I also filmed Dave in the same space jamming to a backing track. For that, the lighting stayed the same except for the fill light. It was turned off to create a more directional key light on Dave. In the screen grab above you can see how nicely the Astra with the Snapbag Big softbox and the Magic diffuser wraps the light around Dave.
The exterior clips of Dave were shot with available light in a local park. I relied on the camera’s dual-pixel autofocus to track and hold focus on Dave as he walked through the frame.
The audiologist’s office, seen in the frame grab above, was a tighter space to film in than Dave’s home studio. I lit it by bouncing two Astras off of the ceiling to bring the light levels up and to create a general fill in the room. There was literally no room for soft boxes or other modifiers. Space was so tight that the B-camera for the interview with Dr. Szabo had to be outside in the hallway looking in.
Production and direction of the Signia testimonial was by Neil Myers of Connect Marketing. B Camera and grip by Chris Flanegan. Thanks to Jem Schofield.
For another project back in April, again with thanks to Jem and Chris, I helped document the New York City launch of Scottish Development International’s #ScotlandIsNow campaign (SDI). I shot b-roll around the city and then filmed the launch event at the Roxy Hotel in Tribeca.
A surprise guest at the launch was Scotsman and actor, Alan Cumming. It was a blast to meet him and film a short spot with him. You’ll need to click this link or the play icon in the embedded SDI tweet below to see the video which SDI produced:
“People always ask me: why do you speak out about these things? Why are you an activist? Why do you care? And I always say it’s because I’m Scottish. Those are the values I grew up with.” – Scotland is compassionate, as @Alancumming explains. #FridayFeeling #ScotlandIsNow pic.twitter.com/hrt9VNTzAC
— SDI (@ScotDevInt) April 20, 2018
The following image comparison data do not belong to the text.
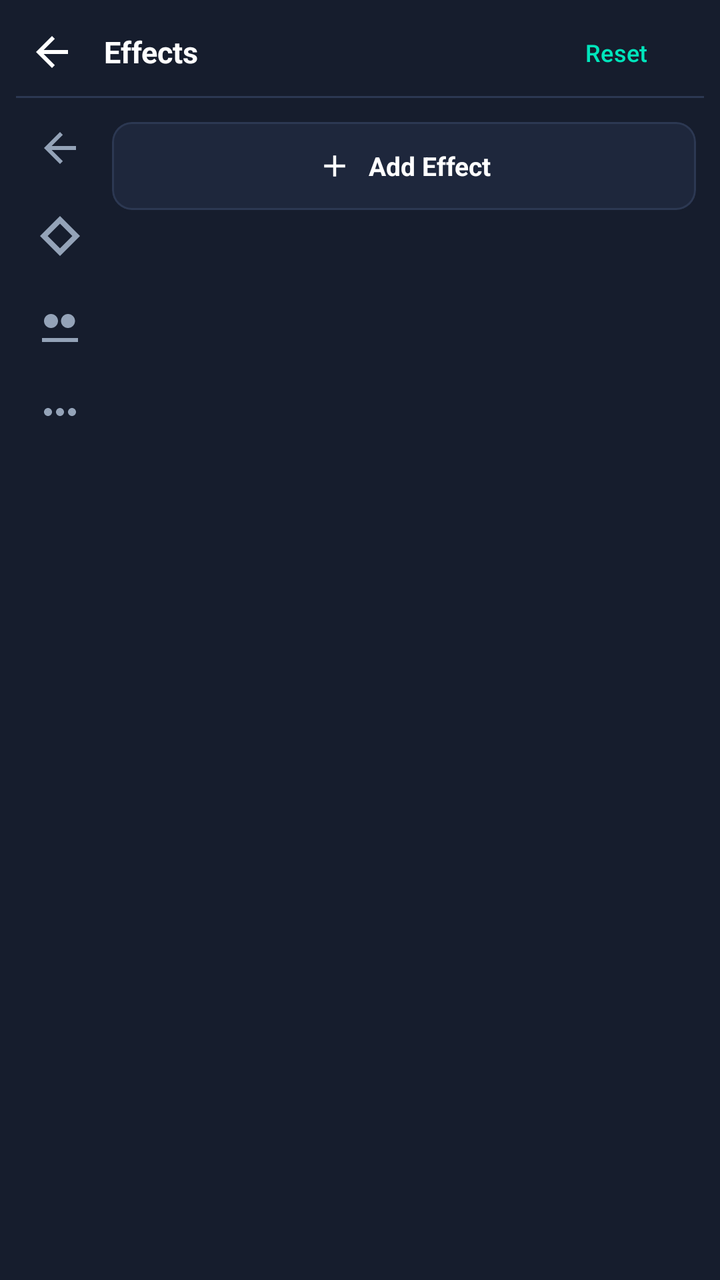
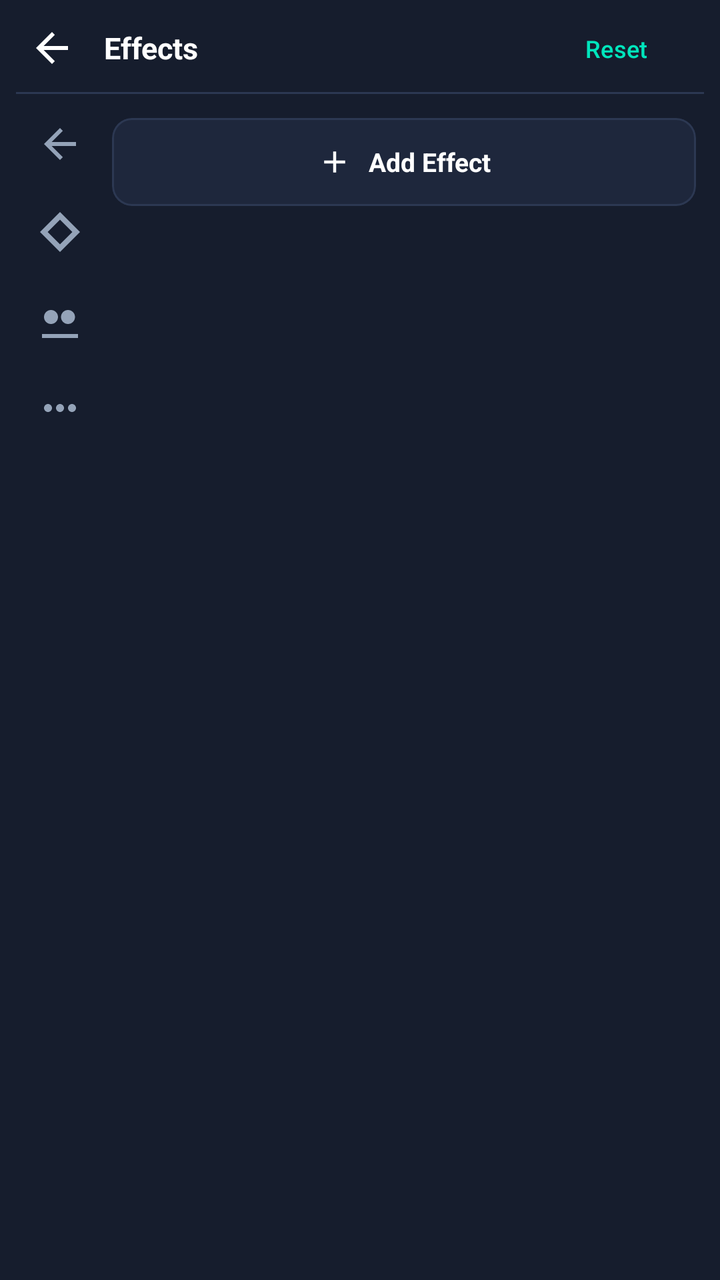

An Android layout rendered at two revisions. The XML below is the earlier revision; the diff shows what the commit changed to produce the second picture.
<!-- AndroidManifest.xml: application theme Theme.PixelEditor -->
<!-- res/layout/panel_effect_controls.xml -->
<?xml version="1.0" encoding="utf-8"?>
<LinearLayout xmlns:android="http://schemas.android.com/apk/res/android"
    xmlns:app="http://schemas.android.com/apk/res-auto"
    android:id="@+id/panelEffectControls"
    android:layout_width="match_parent"
    android:layout_height="wrap_content"
    android:background="@color/pe_surface_panel"
    android:orientation="vertical"
    android:paddingStart="8dp"
    android:paddingTop="6dp"
    android:paddingEnd="8dp"
    android:paddingBottom="10dp">

    
    <LinearLayout
        android:layout_width="match_parent"
        android:layout_height="40dp"
        android:gravity="center_vertical"
        android:orientation="horizontal">

        <ImageButton
            android:id="@+id/btnBackFromEffectControls"
            android:layout_width="36dp"
            android:layout_height="36dp"
            android:background="?attr/selectableItemBackgroundBorderless"
            android:src="@drawable/ic_pe_back"
            app:tint="@color/pe_text_primary" />

        <TextView
            android:id="@+id/tvEffectControlsTitle"
            android:layout_width="0dp"
            android:layout_height="wrap_content"
            android:layout_marginStart="8dp"
            android:layout_weight="1"
            android:text="Effects"
            android:textColor="@color/pe_text_primary"
            android:textSize="15sp"
            android:textStyle="bold" />

        <com.google.android.material.button.MaterialButton
            android:id="@+id/btnResetEffectParams"
            style="@style/Widget.Material3.Button.TextButton"
            android:layout_width="wrap_content"
            android:layout_height="36dp"
            android:text="Reset"
            android:textColor="@color/pe_accent_mint"
            android:textSize="12sp" />
    </LinearLayout>

    <View
        android:layout_width="match_parent"
        android:layout_height="1dp"
        android:layout_marginTop="2dp"
        android:layout_marginBottom="6dp"
        android:background="@color/pe_border" />

    
    <LinearLayout
        android:layout_width="match_parent"
        android:layout_height="220dp"
        android:orientation="horizontal">

        
        <LinearLayout
            android:layout_width="44dp"
            android:layout_height="match_parent"
            android:gravity="center_horizontal"
            android:orientation="vertical">

            <ImageButton
                android:id="@+id/btnEffectBackRail"
                android:layout_width="38dp"
                android:layout_height="38dp"
                android:background="?attr/selectableItemBackgroundBorderless"
                android:src="@drawable/ic_pe_back"
                app:tint="@color/pe_text_secondary" />

            <ImageButton
                android:id="@+id/btnEffectKeyframe"
                android:layout_width="38dp"
                android:layout_height="38dp"
                android:layout_marginTop="6dp"
                android:background="?attr/selectableItemBackgroundBorderless"
                android:src="@drawable/ic_pe_diamond"
                app:tint="@color/pe_text_secondary" />

            <ImageButton
                android:id="@+id/btnEffectCurve"
                android:layout_width="38dp"
                android:layout_height="38dp"
                android:layout_marginTop="6dp"
                android:background="?attr/selectableItemBackgroundBorderless"
                android:src="@drawable/ic_pe_curve"
                app:tint="@color/pe_text_secondary" />

            <ImageButton
                android:id="@+id/btnEffectMore"
                android:layout_width="38dp"
                android:layout_height="38dp"
                android:layout_marginTop="6dp"
                android:background="?attr/selectableItemBackgroundBorderless"
                android:src="@drawable/ic_pe_more"
                app:tint="@color/pe_text_secondary" />
        </LinearLayout>

        
        <androidx.core.widget.NestedScrollView
            android:layout_width="0dp"
            android:layout_height="match_parent"
            android:layout_weight="1"
            android:layout_marginStart="4dp"
            android:layout_marginEnd="4dp"
            android:fillViewport="true">

            <LinearLayout
                android:layout_width="match_parent"
                android:layout_height="wrap_content"
                android:orientation="vertical">

                
                <LinearLayout
                    android:id="@+id/containerAppliedEffects"
                    android:layout_width="match_parent"
                    android:layout_height="wrap_content"
                    android:orientation="vertical" />

                
                <TextView
                    android:id="@+id/tvEmptyAppliedEffects"
                    android:layout_width="match_parent"
                    android:layout_height="wrap_content"
                    android:gravity="center"
                    android:paddingTop="20dp"
                    android:paddingBottom="12dp"
                    android:text="No effects added yet"
                    android:textColor="@color/pe_text_secondary"
                    android:textSize="13sp"
                    android:visibility="gone" />

                
                <com.google.android.material.card.MaterialCardView
                    android:id="@+id/btnAddEffectCard"
                    style="@style/Widget.PixelEditor.Card"
                    android:layout_width="match_parent"
                    android:layout_height="44dp"
                    android:layout_marginTop="6dp"
                    android:layout_marginBottom="16dp"
                    android:clickable="true"
                    android:focusable="true"
                    app:cardBackgroundColor="@color/pe_surface_panel_elevated"
                    app:cardCornerRadius="10dp"
                    app:strokeColor="@color/pe_border">

                    <LinearLayout
                        android:layout_width="match_parent"
                        android:layout_height="match_parent"
                        android:gravity="center"
                        android:orientation="horizontal">

                        <ImageView
                            android:layout_width="18dp"
                            android:layout_height="18dp"
                            android:src="@drawable/ic_pe_add"
                            app:tint="@color/pe_text_primary" />

                        <TextView
                            android:layout_width="wrap_content"
                            android:layout_height="wrap_content"
                            android:layout_marginStart="8dp"
                            android:text="Add Effect"
                            android:textColor="@color/pe_text_primary"
                            android:textSize="13sp"
                            android:textStyle="bold" />
                    </LinearLayout>
                </com.google.android.material.card.MaterialCardView>

            </LinearLayout>
        </androidx.core.widget.NestedScrollView>

    </LinearLayout>

</LinearLayout>
<!-- resources referenced by this layout -->
<resources>
  <color name="pe_accent_mint">#00E5BC</color>
  <color name="pe_border">#2C3852</color>
  <color name="pe_surface_panel">#161D2D</color>
  <color name="pe_surface_panel_elevated">#1E273C</color>
  <color name="pe_text_primary">#FFFFFF</color>
  <color name="pe_text_secondary">#94A3B8</color>
  <!-- drawable ic_pe_add (drawable) -->
  <vector xmlns:android="http://schemas.android.com/apk/res/android"
      android:width="24dp"
      android:height="24dp"
      android:viewportWidth="24"
      android:viewportHeight="24">
      <path
          android:fillColor="@color/pe_accent_mint"
          android:pathData="M19,13h-6v6h-2v-6H5v-2h6V5h2v6h6v2z"/>
  </vector>
  <!-- drawable ic_pe_back (drawable) -->
  <vector xmlns:android="http://schemas.android.com/apk/res/android"
      android:width="24dp"
      android:height="24dp"
      android:viewportWidth="24"
      android:viewportHeight="24">
      <path
          android:fillColor="@color/pe_text_primary"
          android:pathData="M20,11H7.83l5.59,-5.59L12,4l-8,8 8,8 1.41,-1.41L7.83,13H20v-2z"/>
  </vector>
  <!-- drawable ic_pe_curve (drawable) -->
  <vector xmlns:android="http://schemas.android.com/apk/res/android"
      android:width="24dp"
      android:height="24dp"
      android:viewportWidth="24"
      android:viewportHeight="24">
      <path
          android:fillColor="#FFFFFFFF"
          android:pathData="M3,19h18v2H3v-2zm16.5,-8.5c0,1.93 -1.57,3.5 -3.5,3.5s-3.5,-1.57 -3.5,-3.5 1.57,-3.5 3.5,-3.5 3.5,1.57 3.5,3.5zM7.5,14c1.93,0 3.5,-1.57 3.5,-3.5S9.43,7 7.5,7 4,8.57 4,10.5 5.57,14 7.5,14z"/>
  </vector>
  <!-- drawable ic_pe_diamond (drawable) -->
  <vector xmlns:android="http://schemas.android.com/apk/res/android"
      android:width="24dp"
      android:height="24dp"
      android:viewportWidth="24"
      android:viewportHeight="24">
      <path
          android:fillColor="#FFFFFFFF"
          android:pathData="M12,2L2,12l10,10 10,-10L12,2zm0,3.83L18.17,12 12,18.17 5.83,12 12,5.83z"/>
  </vector>
  <!-- drawable ic_pe_more (drawable) -->
  <vector xmlns:android="http://schemas.android.com/apk/res/android"
      android:width="24dp"
      android:height="24dp"
      android:viewportWidth="24"
      android:viewportHeight="24">
      <path
          android:fillColor="#FFFFFFFF"
          android:pathData="M6,10c-1.1,0 -2,0.9 -2,2s0.9,2 2,2 2,-0.9 2,-2 -0.9,-2 -2,-2zm12,0c-1.1,0 -2,0.9 -2,2s0.9,2 2,2 2,-0.9 2,-2 -0.9,-2 -2,-2zm-6,0c-1.1,0 -2,0.9 -2,2s0.9,2 2,2 2,-0.9 2,-2 -0.9,-2 -2,-2z"/>
  </vector>
  <style name="Widget.PixelEditor.Card" parent="Widget.Material3.CardView.Filled">
          <item name="cardBackgroundColor">@color/pe_surface_card</item>
          <item name="cardCornerRadius">16dp</item>
          <item name="cardElevation">0dp</item>
          <item name="strokeWidth">1dp</item>
          <item name="strokeColor">@color/pe_border</item>
      </style>
  <color name="pe_surface_card">#24304A</color>
  <color name="pe_m3_on_primary">#00382B</color>
  <color name="pe_m3_primary_container">#00513F</color>
  <color name="pe_m3_on_primary_container">#73FCD4</color>
  <color name="pe_accent_cyan">#00D2FF</color>
  <color name="pe_accent_purple">#7F5AF0</color>
  <color name="pe_bg_canvas_workspace">#0F1320</color>
  <!-- unchanged entries left out for length: 1 -->
</resources>

<!-- the commit's change to res/layout/panel_effect_controls.xml (unified diff, before → after) -->
@@ -7,9 +7,9 @@
     android:background="@color/pe_surface_panel"
     android:orientation="vertical"
     android:paddingStart="8dp"
-    android:paddingTop="6dp"
+    android:paddingTop="4dp"
     android:paddingEnd="8dp"
-    android:paddingBottom="10dp">
+    android:paddingBottom="4dp">
 
     
     <LinearLayout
This and other interviews for the project were filmed in a very crowded noisy bar in the Roxy Hotel during the launch party. I was able to rig one of my Astras with a softbox and wedge it into a banquette as my key light. The Astra was set to tungsten to match the room light and I powered it with a v-mount battery to be cord free in the crowded space. I mic’d Alan with a wireless lav and I had a shotgun on the camera as a backup. SDI left some of the ambient noise in the final video to keep the feel of the scene. I was glad to see the exterior b-roll and some of the event b-roll make the cut as well.
For the bar interviews, I shot wide open with a Canon 24 f/1.4L II prime lens in order to let in as much ambient light as possible and to keep my ISO as low as possible. I don’t recall what the ISO was but it was most likely somewhere in the ISO 3200 – 6400 range.
Fun projects all around. So, let’s ride a painted pony and let the spinning wheel spin.